▶ [EXERCISE DIRECTIONS]:
Omit the images, then print each record below exactly as it reads.

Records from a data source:

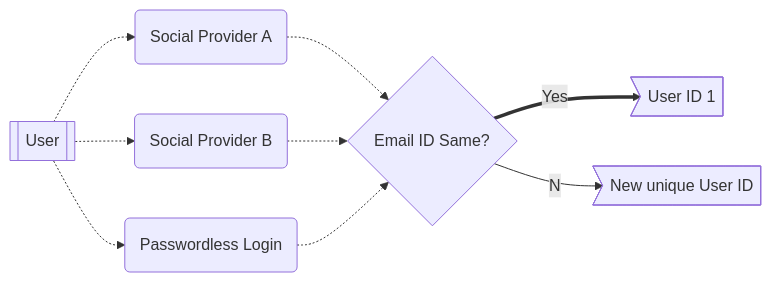
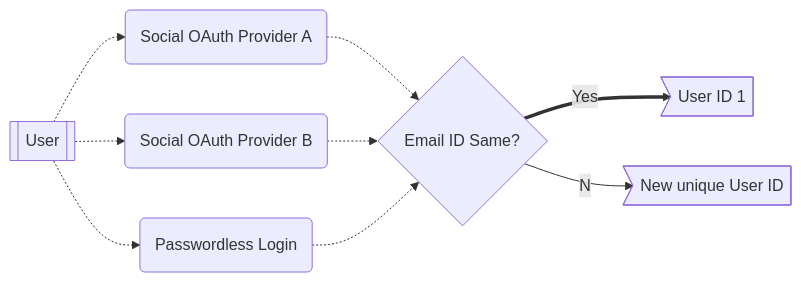
Before and after one commit to shaloo/docs.arcana: the diagram in docs/concepts/authtype/aggregatelogin.md, drawn with Mermaid. The commit also changed other lines of this file and 53 other files, not shown here.

Commit message:
Update terminology as suggested by Aravindh - social OAuth provider, IAM provider and in future custom OAuth provider

````diff
--- a/docs/concepts/authtype/aggregatelogin.md
+++ b/docs/concepts/authtype/aggregatelogin.md
@@ -18,7 +18,7 @@
 ```mermaid
 graph LR
-  A\[[User]] -.-> B(Social Provider A) -.-> E{Email ID Same?} ==Yes==> F>User ID 1];
+  A\[[User]] -.-> B(Social OAuth Provider A) -.-> E{Email ID Same?} ==Yes==> F>User ID 1];
   E{Email ID Same?} ==No==> G>New unique User ID];
-  A\[[User]] -.-> M(Social Provider B) -.-> E{Email ID Same?};
+  A\[[User]] -.-> M(Social OAuth Provider B) -.-> E{Email ID Same?};
   A\[[User]] -.-> C(Passwordless Login) -.-> E{Email ID Same?};
 ```
````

▶ [WORKED SOLUTION]:
Before and after one commit to shaloo/docs.arcana: the diagram in docs/concepts/authtype/aggregatelogin.md, drawn with Mermaid. The commit also changed other lines of this file and 53 other files, not shown here.

Commit message:
Update terminology as suggested by Aravindh - social OAuth provider, IAM provider and in future custom OAuth provider

````diff
--- a/docs/concepts/authtype/aggregatelogin.md
+++ b/docs/concepts/authtype/aggregatelogin.md
@@ -18,7 +18,7 @@
 ```mermaid
 graph LR
-  A\[[User]] -.-> B(Social Provider A) -.-> E{Email ID Same?} ==Yes==> F>User ID 1];
+  A\[[User]] -.-> B(Social OAuth Provider A) -.-> E{Email ID Same?} ==Yes==> F>User ID 1];
   E{Email ID Same?} ==No==> G>New unique User ID];
-  A\[[User]] -.-> M(Social Provider B) -.-> E{Email ID Same?};
+  A\[[User]] -.-> M(Social OAuth Provider B) -.-> E{Email ID Same?};
   A\[[User]] -.-> C(Passwordless Login) -.-> E{Email ID Same?};
 ```
````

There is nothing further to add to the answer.